"We're going to get him in front of another specialist here this week and hopefully we'll have some better news by the end of the week," Colangelo said. "For now, you take the precautionary route and I think the prudence is to hold him out of practice until we're 100 per cent certain what we're dealing with."
Cardiac testing has become routine among professional sports leagues after numerous heart-related deaths, including Atlanta Hawks centre Jason Collier, who collapsed and died of a heart ailment during training camp in 2005 at the age of 28.
That same year, Minnesota Timberwolves guard Fred Hoiberg, New Jersey Nets forward Robert (Tractor) Traylor and Los Angeles Lakers draft pick Ronny Turiaf all had off-season heart surgery, and the Chicago Bulls traded Eddy Curry to the New York Knicks amid concerns about his heart. The six-foot-11 centre complained of chest pains that were diagnosed as heart arrhythmia.
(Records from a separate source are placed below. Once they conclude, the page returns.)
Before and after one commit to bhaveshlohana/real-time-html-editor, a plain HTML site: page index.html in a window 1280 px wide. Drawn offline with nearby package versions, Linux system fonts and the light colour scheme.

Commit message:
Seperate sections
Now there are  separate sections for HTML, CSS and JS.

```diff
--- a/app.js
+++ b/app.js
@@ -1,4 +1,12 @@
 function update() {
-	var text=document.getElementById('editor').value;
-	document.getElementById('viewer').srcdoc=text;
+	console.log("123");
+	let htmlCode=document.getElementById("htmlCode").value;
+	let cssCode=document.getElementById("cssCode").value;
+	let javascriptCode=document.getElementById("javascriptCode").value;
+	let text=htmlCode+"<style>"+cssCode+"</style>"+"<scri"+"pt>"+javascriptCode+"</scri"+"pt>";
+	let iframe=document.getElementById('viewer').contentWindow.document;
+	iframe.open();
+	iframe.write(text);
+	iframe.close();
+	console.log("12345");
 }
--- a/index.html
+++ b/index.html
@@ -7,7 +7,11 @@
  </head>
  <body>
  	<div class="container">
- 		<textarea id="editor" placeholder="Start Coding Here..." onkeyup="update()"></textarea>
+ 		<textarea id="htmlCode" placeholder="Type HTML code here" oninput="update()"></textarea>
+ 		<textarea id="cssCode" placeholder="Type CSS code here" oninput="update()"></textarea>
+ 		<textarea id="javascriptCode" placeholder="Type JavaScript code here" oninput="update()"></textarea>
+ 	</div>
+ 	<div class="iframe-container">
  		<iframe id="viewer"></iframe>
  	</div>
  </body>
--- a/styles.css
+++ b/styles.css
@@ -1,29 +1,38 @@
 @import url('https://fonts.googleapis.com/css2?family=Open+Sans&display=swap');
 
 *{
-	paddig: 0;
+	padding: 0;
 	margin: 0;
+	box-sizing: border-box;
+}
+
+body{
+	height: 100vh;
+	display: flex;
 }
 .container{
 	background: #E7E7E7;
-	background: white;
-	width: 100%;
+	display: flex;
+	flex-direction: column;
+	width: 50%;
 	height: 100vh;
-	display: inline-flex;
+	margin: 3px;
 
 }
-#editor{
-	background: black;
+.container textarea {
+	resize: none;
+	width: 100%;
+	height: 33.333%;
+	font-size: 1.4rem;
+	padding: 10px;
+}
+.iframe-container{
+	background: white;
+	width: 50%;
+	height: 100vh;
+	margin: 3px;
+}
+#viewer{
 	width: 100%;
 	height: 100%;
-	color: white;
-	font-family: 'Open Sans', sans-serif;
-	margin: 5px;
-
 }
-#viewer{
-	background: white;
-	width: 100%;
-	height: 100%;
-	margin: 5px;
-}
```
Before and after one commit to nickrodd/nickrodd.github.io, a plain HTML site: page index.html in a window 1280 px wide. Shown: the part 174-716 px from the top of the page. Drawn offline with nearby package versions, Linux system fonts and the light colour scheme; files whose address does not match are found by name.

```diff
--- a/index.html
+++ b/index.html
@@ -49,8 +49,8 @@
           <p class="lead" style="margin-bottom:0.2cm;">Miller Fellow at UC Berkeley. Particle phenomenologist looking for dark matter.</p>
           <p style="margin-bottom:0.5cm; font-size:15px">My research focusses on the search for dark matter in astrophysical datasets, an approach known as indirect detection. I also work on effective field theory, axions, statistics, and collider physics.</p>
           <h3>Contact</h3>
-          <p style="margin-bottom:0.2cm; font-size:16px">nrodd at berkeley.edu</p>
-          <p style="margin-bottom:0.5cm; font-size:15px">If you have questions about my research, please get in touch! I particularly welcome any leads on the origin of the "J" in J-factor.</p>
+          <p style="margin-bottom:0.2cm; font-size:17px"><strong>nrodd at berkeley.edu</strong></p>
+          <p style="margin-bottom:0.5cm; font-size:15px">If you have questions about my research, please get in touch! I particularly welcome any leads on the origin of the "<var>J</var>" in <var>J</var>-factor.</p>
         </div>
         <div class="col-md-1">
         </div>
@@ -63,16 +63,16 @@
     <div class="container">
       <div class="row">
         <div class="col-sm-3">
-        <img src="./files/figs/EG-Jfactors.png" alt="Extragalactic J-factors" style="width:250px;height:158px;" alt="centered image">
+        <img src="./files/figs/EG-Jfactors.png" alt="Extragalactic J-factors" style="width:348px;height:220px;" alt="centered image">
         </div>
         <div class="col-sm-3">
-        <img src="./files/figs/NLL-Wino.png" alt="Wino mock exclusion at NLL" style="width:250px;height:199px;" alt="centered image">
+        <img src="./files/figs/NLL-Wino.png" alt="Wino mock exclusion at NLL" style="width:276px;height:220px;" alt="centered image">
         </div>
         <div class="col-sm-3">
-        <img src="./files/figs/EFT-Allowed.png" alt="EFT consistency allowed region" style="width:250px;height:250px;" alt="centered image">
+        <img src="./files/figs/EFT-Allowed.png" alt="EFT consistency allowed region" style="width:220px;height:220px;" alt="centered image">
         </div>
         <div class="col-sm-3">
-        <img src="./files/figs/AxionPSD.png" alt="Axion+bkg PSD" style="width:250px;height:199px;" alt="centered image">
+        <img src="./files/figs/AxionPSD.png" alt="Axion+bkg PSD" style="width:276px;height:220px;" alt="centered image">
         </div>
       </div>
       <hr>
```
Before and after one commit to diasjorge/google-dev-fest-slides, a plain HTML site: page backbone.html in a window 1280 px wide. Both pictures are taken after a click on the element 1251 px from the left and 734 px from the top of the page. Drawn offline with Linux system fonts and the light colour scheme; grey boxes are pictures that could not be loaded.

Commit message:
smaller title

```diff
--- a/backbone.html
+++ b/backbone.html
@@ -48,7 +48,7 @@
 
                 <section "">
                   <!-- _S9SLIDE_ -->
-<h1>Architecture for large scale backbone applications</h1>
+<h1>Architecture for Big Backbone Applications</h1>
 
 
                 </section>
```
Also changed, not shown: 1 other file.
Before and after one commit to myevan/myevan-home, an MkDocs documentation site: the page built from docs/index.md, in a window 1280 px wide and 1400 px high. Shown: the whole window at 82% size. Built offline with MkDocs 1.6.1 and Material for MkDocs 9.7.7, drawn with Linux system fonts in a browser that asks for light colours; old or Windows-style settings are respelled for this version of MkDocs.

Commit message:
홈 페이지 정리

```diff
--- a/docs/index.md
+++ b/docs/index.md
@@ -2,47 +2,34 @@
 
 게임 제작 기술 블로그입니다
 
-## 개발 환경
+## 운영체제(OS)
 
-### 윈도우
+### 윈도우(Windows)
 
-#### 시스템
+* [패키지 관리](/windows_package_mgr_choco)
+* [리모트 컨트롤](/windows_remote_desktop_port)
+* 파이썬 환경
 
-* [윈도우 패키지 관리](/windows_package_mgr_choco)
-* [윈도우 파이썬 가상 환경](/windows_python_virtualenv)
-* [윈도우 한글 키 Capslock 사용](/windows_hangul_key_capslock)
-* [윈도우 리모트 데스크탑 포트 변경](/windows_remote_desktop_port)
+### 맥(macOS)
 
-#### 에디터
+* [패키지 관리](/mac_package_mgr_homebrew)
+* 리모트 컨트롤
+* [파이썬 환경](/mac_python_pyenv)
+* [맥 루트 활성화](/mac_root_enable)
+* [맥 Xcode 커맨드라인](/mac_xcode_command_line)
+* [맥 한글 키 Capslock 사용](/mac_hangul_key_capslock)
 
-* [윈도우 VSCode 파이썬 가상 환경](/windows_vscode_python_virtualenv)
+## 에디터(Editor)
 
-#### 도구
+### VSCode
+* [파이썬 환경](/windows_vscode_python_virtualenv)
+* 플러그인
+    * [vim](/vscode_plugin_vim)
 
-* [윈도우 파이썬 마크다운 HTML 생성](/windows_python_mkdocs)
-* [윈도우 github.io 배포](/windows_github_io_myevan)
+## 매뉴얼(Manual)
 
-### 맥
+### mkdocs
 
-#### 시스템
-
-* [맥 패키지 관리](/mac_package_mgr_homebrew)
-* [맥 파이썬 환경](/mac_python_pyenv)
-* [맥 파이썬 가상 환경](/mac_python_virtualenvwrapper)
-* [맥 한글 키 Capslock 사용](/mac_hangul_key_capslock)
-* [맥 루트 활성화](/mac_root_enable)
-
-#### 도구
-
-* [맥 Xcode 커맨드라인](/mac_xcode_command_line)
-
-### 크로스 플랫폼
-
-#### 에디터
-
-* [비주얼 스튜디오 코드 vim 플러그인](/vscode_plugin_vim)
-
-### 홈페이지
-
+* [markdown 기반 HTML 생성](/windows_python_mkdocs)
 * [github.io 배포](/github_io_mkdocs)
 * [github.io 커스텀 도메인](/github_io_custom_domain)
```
Earlier this month, FIFA - the world's governing body for soccer - announced it was extending the compulsory heart testing program first used at the 2006 World Cup in Germany to players of both sexes at all world tournaments, including junior championships, after four more players died from undiagnosed heart problems last season.
The bid to better protect players came after players from clubs in England, Israel, Scotland and Spain died from undiagnosed heart problems last season.
Jawai said he's never had any hint of trouble with his heart.
"I'm fine, I'm normal," he said. "I haven't had any symptoms or anything. I'm breathing OK and everything's fine. I've played for four or five years now and I haven't dealt with it before, I've had no problems with it and it just basically showed up then. It's frustrating but I'm kind of handling it OK."
Jawai, who played last season for Cairns Taipans in Australia's National Basketball League, said when he got the news of his test result, he immediately got in touch with his family back home.
"I called back to find out that information and none of my family has had heart problems so that's one of the positive things I found out," he said. "It's been frustrating, I was very shocked about it. I'm just waiting to get cleared and I'm very positive it will be okay."
The Raptors signed journeyman centre Jamal Sampson to a non-guaranteed contract on Tuesday as insurance for Jawai. If the Australian is cleared to play, Sampson will be released.